Work to complete — Please retype the records below exactly as they stand.

(Collected data entries)
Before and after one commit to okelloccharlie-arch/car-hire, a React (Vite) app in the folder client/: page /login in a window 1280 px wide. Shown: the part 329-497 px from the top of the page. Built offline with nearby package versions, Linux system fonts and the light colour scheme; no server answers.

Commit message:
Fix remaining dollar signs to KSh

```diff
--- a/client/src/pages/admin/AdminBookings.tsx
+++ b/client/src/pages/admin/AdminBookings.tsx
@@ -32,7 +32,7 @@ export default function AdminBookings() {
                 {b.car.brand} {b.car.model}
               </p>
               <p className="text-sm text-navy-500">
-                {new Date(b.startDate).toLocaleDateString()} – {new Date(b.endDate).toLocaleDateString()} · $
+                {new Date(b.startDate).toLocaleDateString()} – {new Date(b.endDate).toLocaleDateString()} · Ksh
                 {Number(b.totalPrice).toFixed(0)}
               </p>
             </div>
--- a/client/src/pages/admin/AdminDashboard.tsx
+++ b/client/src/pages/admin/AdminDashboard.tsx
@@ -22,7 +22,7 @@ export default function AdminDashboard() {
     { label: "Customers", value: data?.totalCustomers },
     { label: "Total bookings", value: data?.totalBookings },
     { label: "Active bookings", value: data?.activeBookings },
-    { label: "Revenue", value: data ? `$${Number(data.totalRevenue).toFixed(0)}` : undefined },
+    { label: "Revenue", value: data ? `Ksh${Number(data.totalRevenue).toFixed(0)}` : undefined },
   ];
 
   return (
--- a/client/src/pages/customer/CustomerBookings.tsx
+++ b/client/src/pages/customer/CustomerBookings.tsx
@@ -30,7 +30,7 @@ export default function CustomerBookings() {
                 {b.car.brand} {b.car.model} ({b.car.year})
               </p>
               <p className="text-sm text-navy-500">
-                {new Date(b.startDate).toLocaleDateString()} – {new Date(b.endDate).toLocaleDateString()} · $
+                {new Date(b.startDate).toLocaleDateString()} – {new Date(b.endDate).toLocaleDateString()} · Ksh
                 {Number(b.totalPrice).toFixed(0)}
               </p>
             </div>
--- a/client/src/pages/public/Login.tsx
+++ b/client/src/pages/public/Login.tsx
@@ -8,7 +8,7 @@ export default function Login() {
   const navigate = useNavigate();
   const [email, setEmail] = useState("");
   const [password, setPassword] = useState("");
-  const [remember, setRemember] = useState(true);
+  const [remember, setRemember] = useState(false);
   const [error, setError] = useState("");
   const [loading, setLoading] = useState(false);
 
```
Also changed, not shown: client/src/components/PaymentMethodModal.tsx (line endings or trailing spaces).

Written answer —
Before and after one commit to okelloccharlie-arch/car-hire, a React (Vite) app in the folder client/: page /login in a window 1280 px wide. Shown: the part 329-497 px from the top of the page. Built offline with nearby package versions, Linux system fonts and the light colour scheme; no server answers.

Commit message:
Fix remaining dollar signs to KSh

```diff
--- a/client/src/pages/admin/AdminBookings.tsx
+++ b/client/src/pages/admin/AdminBookings.tsx
@@ -32,7 +32,7 @@ export default function AdminBookings() {
                 {b.car.brand} {b.car.model}
               </p>
               <p className="text-sm text-navy-500">
-                {new Date(b.startDate).toLocaleDateString()} – {new Date(b.endDate).toLocaleDateString()} · $
+                {new Date(b.startDate).toLocaleDateString()} – {new Date(b.endDate).toLocaleDateString()} · Ksh
                 {Number(b.totalPrice).toFixed(0)}
               </p>
             </div>
--- a/client/src/pages/admin/AdminDashboard.tsx
+++ b/client/src/pages/admin/AdminDashboard.tsx
@@ -22,7 +22,7 @@ export default function AdminDashboard() {
     { label: "Customers", value: data?.totalCustomers },
     { label: "Total bookings", value: data?.totalBookings },
     { label: "Active bookings", value: data?.activeBookings },
-    { label: "Revenue", value: data ? `$${Number(data.totalRevenue).toFixed(0)}` : undefined },
+    { label: "Revenue", value: data ? `Ksh${Number(data.totalRevenue).toFixed(0)}` : undefined },
   ];
 
   return (
--- a/client/src/pages/customer/CustomerBookings.tsx
+++ b/client/src/pages/customer/CustomerBookings.tsx
@@ -30,7 +30,7 @@ export default function CustomerBookings() {
                 {b.car.brand} {b.car.model} ({b.car.year})
               </p>
               <p className="text-sm text-navy-500">
-                {new Date(b.startDate).toLocaleDateString()} – {new Date(b.endDate).toLocaleDateString()} · $
+                {new Date(b.startDate).toLocaleDateString()} – {new Date(b.endDate).toLocaleDateString()} · Ksh
                 {Number(b.totalPrice).toFixed(0)}
               </p>
             </div>
--- a/client/src/pages/public/Login.tsx
+++ b/client/src/pages/public/Login.tsx
@@ -8,7 +8,7 @@ export default function Login() {
   const navigate = useNavigate();
   const [email, setEmail] = useState("");
   const [password, setPassword] = useState("");
-  const [remember, setRemember] = useState(true);
+  const [remember, setRemember] = useState(false);
   const [error, setError] = useState("");
   const [loading, setLoading] = useState(false);
 
```
Also changed, not shown: client/src/components/PaymentMethodModal.tsx (line endings or trailing spaces).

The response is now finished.